Compassion at Work

Dina Steiner, Founder and Director of Spirit at Work ATX

My first job out of business school was as an analyst for a large international bank. It was the 1980s and our bank was a leader in adding women into their workforce. I thrived in the job, learning to gracefully deflect the sometimes overt, but always subtle, sexism in the “old boys” club. I knew that having a baby would be tricky, but I thought I could work it out through a combination of a grad student husband and daycare. I quit breastfeeding so that it wouldn’t interrupt my work, I didn’t take personal phone calls, I even went on a two week training course when my daughter was 10 weeks old. It all came to a screeching halt the day I was called into my boss’s office (the same boss with 3 kids and a stay-at-home wife), and told that he had noticed that I was leaving the office at 5pm every day – a distinct sign that I was no longer “dedicated to my job”. As a result, I was being moved from a direct client management position to a much lower profile, administrative support job. Full of post-natal hormones and stress, I burst into tears. My terrified boss couldn’t get me out of his office fast enough. So much for compassion and understanding in this so-called “progressive” company.
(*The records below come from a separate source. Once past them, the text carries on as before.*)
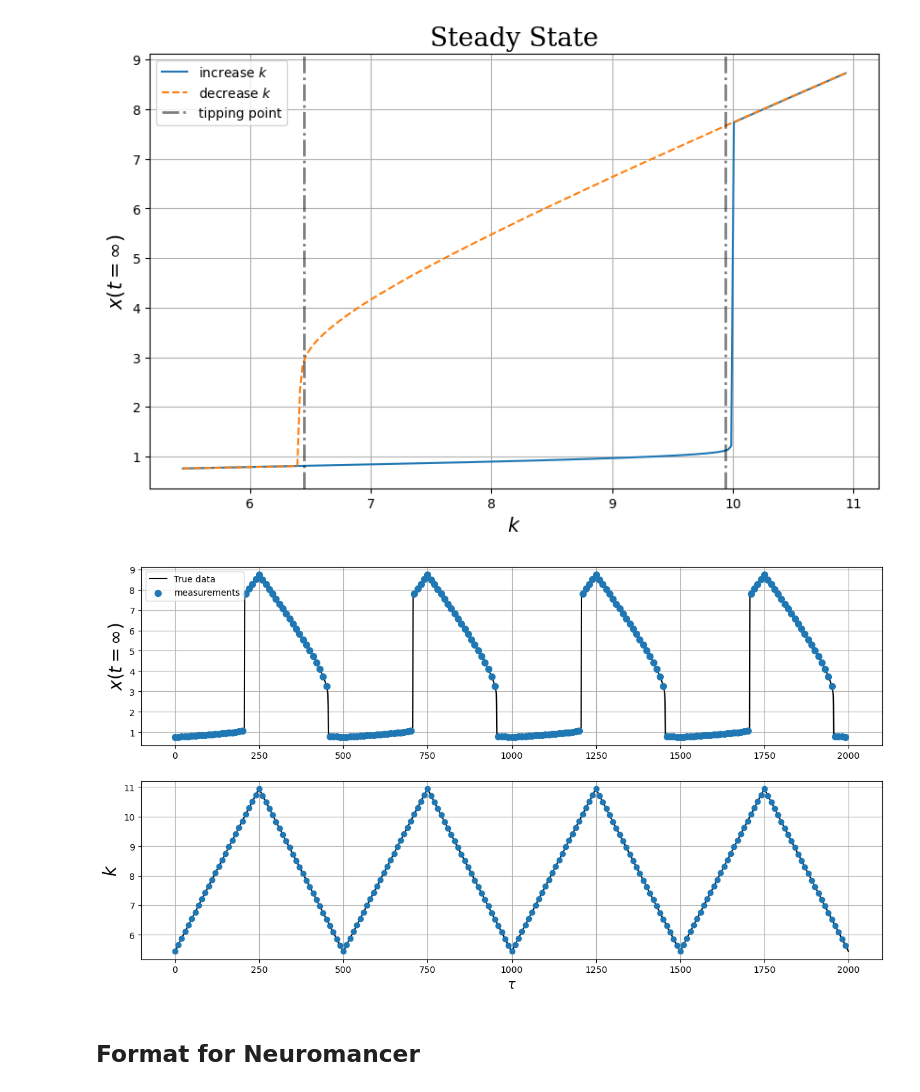
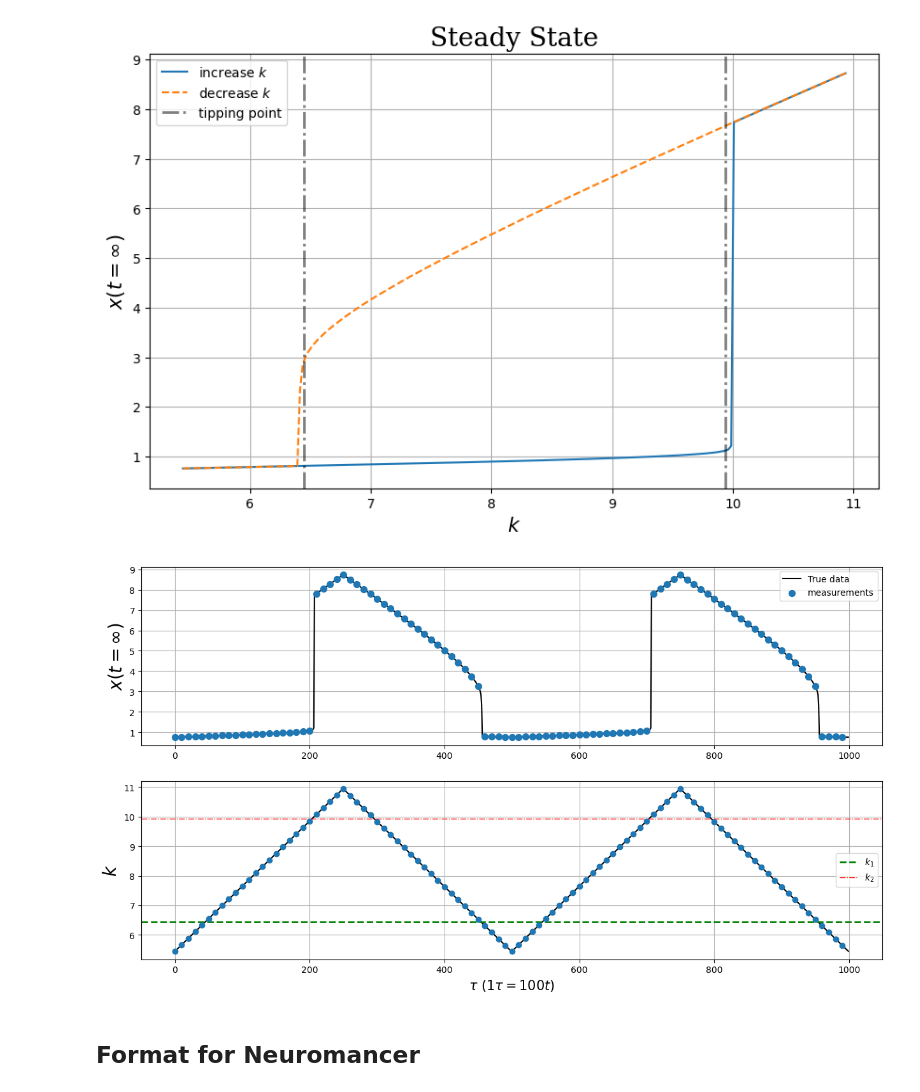
Before and after one commit to MalachiteWind/stable_node_control, a Jupyter notebook: nueromancer.ipynb, the cells around one changed output. Drawn from its saved outputs; the diff is of its cells as text; code cells hidden in the pictures.

```diff
--- a/nueromancer.ipynb
+++ b/nueromancer.ipynb
@@ -89,29 +89,32 @@ plt.show()
 X = np.hstack((x_increase,x_decrease,x_increase2,x_decrease2))
 K = np.hstack((k_increase,k_decrease,k_increase2,k_decrease2))
 
-X = np.hstack((X,X))
-K = np.hstack((K,K))
+# X = np.hstack((X,X))
+# K = np.hstack((K,K))
 train_idx = np.arange(0,len(X),10)
 X_train = X[train_idx]
 K_train = K[train_idx]
 # %%
 fig, ax = plt.subplots(2,1,figsize=(15,8))
 ax[0].plot(X,c='black', label='True data')
 ax[0].scatter(train_idx,X_train,marker='o',lw=1,zorder=5,s=50,label="measurements")
 ax[0].set_ylabel(r"$x(t=\infty)$",size=20,)
 ax[0].grid(True)
 ax[0].legend()
 
 
 ax[1].plot(K,c='black')
 ax[1].scatter(train_idx,K_train,zorder=5)
 ax[1].set_ylabel(r"$k$",size=20)
-ax[1].set_xlabel(r"$\tau$",size=15)
+ax[1].set_xlabel(r"$\tau$ ($1 \tau = 100 t$)",size=15)
+ax[1].axhline(k1, c='green', linestyle='--',lw=2,label=r'$k_1$')
+ax[1].axhline(k2, c='red', linestyle='-.',lw=1,label=r'$k_2$')
+ax[1].legend()
 ax[1].grid(True)
 
 
 plt.show()
 # %% [output]
-[figure, old version]
+[figure, new version]
 # %% [markdown]
 ## Format for Neuromancer
```
Also changed, not shown: parts of 8 cells of this notebook, 1 other file.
We all, especially women, have stories like mine about the lack of compassion in the workplace. Bosses who ignore our real issues, gossiping co-workers, disengaged management. It’s no wonder that so many people report feeling like just a “cog in the machine” instead of a person at work.

So what should we do when a co-worker is struggling, when someone expresses frustration, or even worse, cries in the office? Often, like my former boss, we freeze and search for an exit. At best, we offer banal words of agreement or mild sympathy. But true compassion (literally meaning, sharing in another’s suffering or struggles) can be rare, even though studies have shown that a compassionate workplace can yield benefits across the board – a more engaged workforce, increased productivity and higher retention.

Here are five simple actions that everyone can take to make their workplace, and themselves, a little more compassionate:

  1. Active listening – Learning to truly listen to people is a skill that can reap benefits in every area of your business and personal life. It starts by being observant. Learn to let someone finish talking without interrupting. Ask questions to clarify. And don’t be afraid to ask the big ones, “How are you feeling?” and “How can I help?”
  2. Being open and accepting of others – We all don’t have the same concerns and issues. What causes one person to struggle may be a breeze to the next. Don’t judge people or cast blame. Just listen, and accept that this is a concern for the other person, even if it isn’t one of yours.
  3. Speak kindly – Again, don’t judge. Monitor your tone so that you don’t seem impatient or angry. Use body language that shows that you are listening – eye contact, facing the other person, putting down your phone or pen, not glancing at a screen. It’s amazing how much a simple phrase such as “I’m so sorry that you’re going through this.” can make someone feel that they are not alone and that they have been heard.
  4. Offer encouragement and support – Offer help, not advice, unless you are specifically asked. If it is appropriate, ask what you can do to make the situation better. But many times, people will be struggling with something beyond your and their control. Just going out of a cup of coffee to sit and listen can be a welcome gesture. Although touch is a “touchy” subject in the office, sometimes a hand on an arm, a pat on the back, or a hug can express more than words (but be sure to ask before you touch!)
  5. Understand and accept your own difficulties – theologian Diana L. Hayes has said “I believe I have learned, because of my own struggles, how to see, hear, and feel the struggles of others, voiced and unvoiced.” It is usually not helpful to go into details of your own issues with someone who has come to you with theirs. However, if you have experienced the something similar – the death of a parent or a cancer diagnosis, just knowing that you have gone through it, and survived, can sometimes bring strength.

Compassion is the ultimate movement from “I” to “we”. It is true concern for another, with the focus on being “with” (com-). When you express compassion for another, they know that they are not alone, that they are heard, and that you will journey with them as they face life’s struggles.